Join the party! Despite the thousands of signs on every street for no parking, disabled parking, paid parking, and free parking, you can still violate the parking rules even when you think you aren’t. Here are a few things to watch for.
First, parking is allowed after a “parking allowed” sign, not before it. So on that vast empty street with a parking sign in the middle, you can only park your car on the far side of the sign, not the vast empty space before it. No, we don’t know why.
Second, the parking signs have pictograms that show you how to park: parallel to the curb, perpendicular to the curb, up on the sidewalk, or even half-way up on the curb — yes, there really is a pictogram of a car with two wheels on the curb that looks like it’s about to tip over. Think of it as a citywide game of Simon Says and do exactly what the pictogram shows.

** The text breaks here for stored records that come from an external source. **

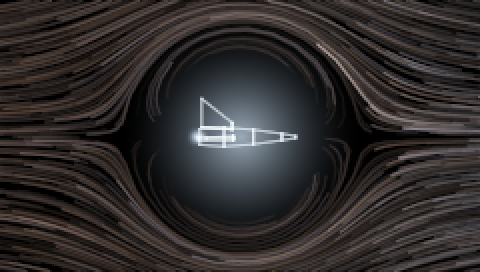
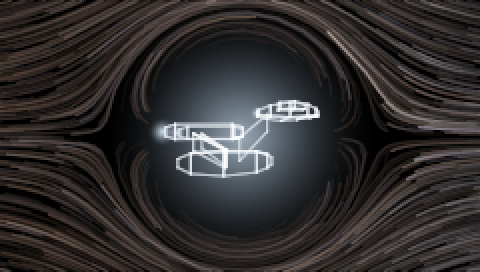
Add the Enterprise, and fly it by default
Saucer, neck, engineering hull, two nacelles on swept pylons — a
wireframe bow to the ship every warp drive since has been drawn against,
and the obvious thing to be looking at from outside one.

It is built as a profile, because that is the only view this camera
gives, and the profile is three masses stacked in a particular order:
saucer highest and furthest forward, nacelles below and well aft of it,
engineering hull slung underneath on a neck that leans forward. That
ordering is the whole model. The first two attempts had every line in
the right place and the nacelles towering over the saucer, and what came
out was a plausible ship that was not this one.

Two numbers moved to make room for it. Hulls now take 0.28 of the canvas
height from nose to centre rather than 0.20: a saucer at the old size
came out a single subpixel thick on a thirty-row terminal, which is a
line and not a shape. The warp bubble grew to match, so that it still
holds the ship with room to spare rather than bending the sky through
it. Both are better for the other four hulls too — none of them was
gaining anything from being small.

The cockpit view is untouched, and the reference frames still hash to
what is committed.

Claude-Session: https://claude.ai/code/session_01KoKJe51pxvVzL9LpuxDXpL

diff --git a/src/models.rs b/src/models.rs
@@ -215,16 +215,105 @@ fn engine(at: [f32; 3], radius: f32) -> Engine {
 /// Every ship, in the order the picker lists them.
 pub fn models() -> &'static [ShipModel] {
     static MODELS: OnceLock<Vec<ShipModel>> = OnceLock::new();
-    MODELS.get_or_init(|| vec![dart(), hauler(), needle(), beetle(), trident()])
+    MODELS.get_or_init(|| {
+        vec![
+            enterprise(),
+            dart(),
+            hauler(),
+            needle(),
+            beetle(),
+            trident(),
+        ]
+    })
 }
 
-/// The one flown when nothing has said otherwise.
+/// The one flown when nothing has said otherwise: the first in the list.
 pub const DEFAULT_MODEL: usize = 0;
 
 /// Look a ship up by the name `--ship` and the picker use.
 pub fn by_name(name: &str) -> Option<usize> {
     let name = name.trim().to_ascii_lowercase();
     models().iter().position(|m| m.name == name)
+}
+
+/// Saucer, neck, engineering hull, two nacelles on swept pylons — a wireframe
+/// bow to the ship every warp drive since has been drawn against.
+///
+/// It is designed as a *profile*, because that is the only view this camera
+/// gives, and the profile is three masses stacked in a particular order: the
+/// saucer highest and furthest forward, the nacelles just below and well aft of
+/// it, and the engineering hull slung underneath on a neck that leans forward.
+/// Get that stacking wrong — nacelles above the saucer, say — and every line is
+/// still in the right place while the ship stops being this ship. Seen from the
+/// beam the two nacelles line up into one, which is the silhouette everybody
+/// already has in mind, and the reason this hull is the one flown by default.
+///
+/// Everything vertical is drawn thicker than scale. The whole ship is a little
+/// over half the canvas height long, so on a thirty-row terminal one unit here
+/// is about twenty subpixels, and an honest saucer would come out a single
+/// subpixel thick — a line, not a shape.
+fn enterprise() -> ShipModel {
+    let mut b = Builder::default();
+    // The saucer: widest across the middle, and about as long as it is wide, so
+    // from above it would read as the disc it is. Deliberately thin — a saucer
+    // as deep as a nacelle reads as a third nacelle — with the bridge dome
+    // above it doing the work of saying which way up the ship goes.
+    b.shell(&[
+        Section::offset(0.22, 0.0, -0.31, 0.12, 0.032),
+        Section::offset(0.36, 0.0, -0.32, 0.30, 0.065),
+        Section::offset(0.58, 0.0, -0.32, 0.42, 0.085),
+        Section::offset(0.80, 0.0, -0.32, 0.36, 0.070),
+        Section::offset(0.94, 0.0, -0.31, 0.19, 0.044),
+        Section::offset(1.00, 0.0, -0.30, 0.05, 0.024),
+    ]);
+    b.shell(&[
+        Section::offset(0.50, 0.0, -0.40, 0.10, 0.040),
+        Section::offset(0.68, 0.0, -0.41, 0.13, 0.048),
+        Section::offset(0.82, 0.0, -0.39, 0.08, 0.030),
+    ]);
+    // The neck, leaning forward as it climbs from the engineering hull.
+    b.shell(&[
+        Section::offset(-0.02, 0.0, 0.16, 0.055, 0.15),
+        Section::offset(0.34, 0.0, -0.18, 0.05, 0.11),
+    ]);
+    // The engineering hull, slung below and aft, with the deflector at its
+    // forward end.
+    b.shell(&[
+        Section::offset(-0.82, 0.0, 0.34, 0.055, 0.055),
+        Section::offset(-0.64, 0.0, 0.34, 0.12, 0.13),
+        Section::offset(-0.22, 0.0, 0.34, 0.145, 0.155),
+        Section::offset(0.20, 0.0, 0.32, 0.12, 0.13),
+        Section::offset(0.34, 0.0, 0.31, 0.08, 0.085),
+        Section::offset(0.40, 0.0, 0.31, 0.04, 0.045),
+    ]);
+    for side in [-1.0f32, 1.0] {
+        // Pylons, reaching out, up and aft all at once: the strut is what makes
+        // the gap between hull and nacelle read as a gap rather than as a join.
+        b.plate(
+            Section::offset(-0.56, side * 0.40, 0.06, 0.035, 0.10),
+            Section::offset(-0.20, side * 0.10, 0.28, 0.045, 0.11),
+        );
+        // Nacelles: below the saucer's plane and well behind it, which is the
+        // half of the stacking that says this is not a flying saucer with an
+        // engine bolted on.
+        b.shell(&[
+            Section::offset(-0.88, side * 0.42, -0.06, 0.050, 0.050),
+            Section::offset(-0.76, side * 0.42, -0.06, 0.080, 0.085),
+            Section::offset(-0.10, side * 0.42, -0.06, 0.080, 0.085),
+            Section::offset(0.02, side * 0.42, -0.06, 0.050, 0.055),
+        ]);
+    }
+    b.finish(
+        "enterprise",
+        "Heavy cruiser. Saucer, neck, and two nacelles.",
+        [0.82, 0.90, 1.00],
+        vec![
+            engine([-0.42, -0.06, -0.92], 0.11),
+            engine([0.42, -0.06, -0.92], 0.11),
+            // Impulse, out of the back of the saucer, and much the smaller.
+            engine([0.0, -0.31, 0.21], 0.07),
+        ],
+    )
 }
 
 /// A knife with a fin: all nose and engine, nothing spare.

diff --git a/src/view.rs b/src/view.rs
@@ -10,7 +10,10 @@
 /// is the shot, where a wide one would splay it into a three-quarter view.
 pub const SIDE_FOCAL: f32 = 1.15;
 /// Half the ship's length on screen, as a fraction of the canvas height.
-pub const SHIP_SCREEN_FRAC: f32 = 0.20;
+/// Big enough that a hull with a saucer, a neck and two nacelles still has
+/// them at this resolution, and small enough to leave the warp bubble room to
+/// bend the sky around it.
+pub const SHIP_SCREEN_FRAC: f32 = 0.28;
 /// Range from the side camera to the ship. This falls out as a constant
 /// because the focal length is proportional to the canvas height, so the ship
 /// is the same fraction of the frame on a phone-sized terminal and a wall.

diff --git a/src/lens.rs b/src/lens.rs
@@ -43,9 +43,10 @@ const REACH: f32 = 10.0;
 const SHADOW_FRAC: f32 = 0.72;
 
 /// Fraction of the canvas height the Einstein radius reaches at full warp.
-/// Sized so the ring sits just outside the hull rather than inside it: the
-/// point is to see the sky bend *around* the ship.
-const RADIUS_AT_WARP: f32 = 0.42;
+/// Sized against the hull rather than by eye: the ship is 0.28 of the canvas
+/// height from nose to centre, and the bubble has to hold it with room to
+/// spare, or the sky bends *through* the ship instead of around it.
+const RADIUS_AT_WARP: f32 = 0.48;
 
 /// A thin point-mass lens sitting on the canvas.
 #[derive(Debug, Clone, Copy)]

diff --git a/src/cli.rs b/src/cli.rs
@@ -99,7 +99,7 @@ pub struct Args {
     pub view: ViewArg,
 
     /// Which ship to fly. Only visible from outside; `M` opens the picker.
-    #[arg(long, value_name = "NAME", default_value = "dart", value_parser = parse_ship)]
+    #[arg(long, value_name = "NAME", default_value = "enterprise", value_parser = parse_ship)]
     pub ship: usize,
 
     /// Tonemap exposure. Higher is brighter.

diff --git a/README.md b/README.md
@@ -112,14 +112,23 @@ already, and moving through the list flies each ship rather than naming it:
 
 | Ship | |
 | --- | --- |
+| `enterprise` | Heavy cruiser. Saucer, neck, and two nacelles. The default. |
 | `dart` | Interceptor. All nose and engine. |
 | `hauler` | Bulk freighter. Slow, and does not care. |
 | `needle` | Survey probe. Mostly sensor. |
 | `beetle` | Gunship. Built round its own armour. |
 | `trident` | Line warship. Three drives, one spine. |
 
-Each is a closed solid of a few dozen plates, drawn as a wireframe with the far
-side culled, so the silhouette reads rather than the cage. There is no depth
+The default is a wireframe bow to the ship every warp drive since has been drawn
+against — saucer, neck, engineering hull, two nacelles on swept pylons. It is
+built as a *profile*, because that is the only view this camera gives, and the
+profile is three masses stacked in a particular order: saucer highest and
+furthest forward, nacelles below and well aft, engineering hull slung underneath.
+Get the stacking wrong and every line is still in the right place while the ship
+stops being that ship.
+
+Each hull is a closed solid of a few dozen plates, drawn as a wireframe with the
+far side culled, so the silhouette reads rather than the cage. There is no depth
 buffer anywhere: the star band's near wall sits well beyond the ship, so nothing
 can pass in front of it, and a plate pointing away from the camera is simply not
 drawn.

Third, if there are circles with the numbers 10, 25 and 50, that means it’s paid parking. Use one of the hard-to-find pay stations or your cell. If you find a pay station, follow the directions on the screen and use your credit card. To use your cell phone, find the parking zone number — on one of the parking sign poles — and then send a message to 7757: zone number*your full license plate number* how many hours you want to park. It should look something like this: 4014*р123оa197*3, which means that in zone 4104 a car with license plate p123oa197 is parking for three hours. You’ll get a reply asking you to confirm by sending any message in reply except the numeral 0 (that cancels it).
And finally, there appears to be a disagreement between the law on paper and the law used by the tow trucks. Even though the law states that signs take precedence over markings on the street, the guys hauling your car away don’t always see it that way. So check to be sure there is no yellow line in front of the spot you want to park in. Even if the parking place is delineated with white lines and after the parking-allowed sign, that yellow line could get you hauled off. Also check to make sure you’re not about to park in a disabled parking space, often only drawn on the roadway under slush, snow, and dirt.
And remember: a sign with a big X and a tow truck hauling away a car that looks just like yours means: we’re not kidding. Unless you fancy an evening of phone calls, cab rides across the city to impound lots, and massive fines, don’t park there.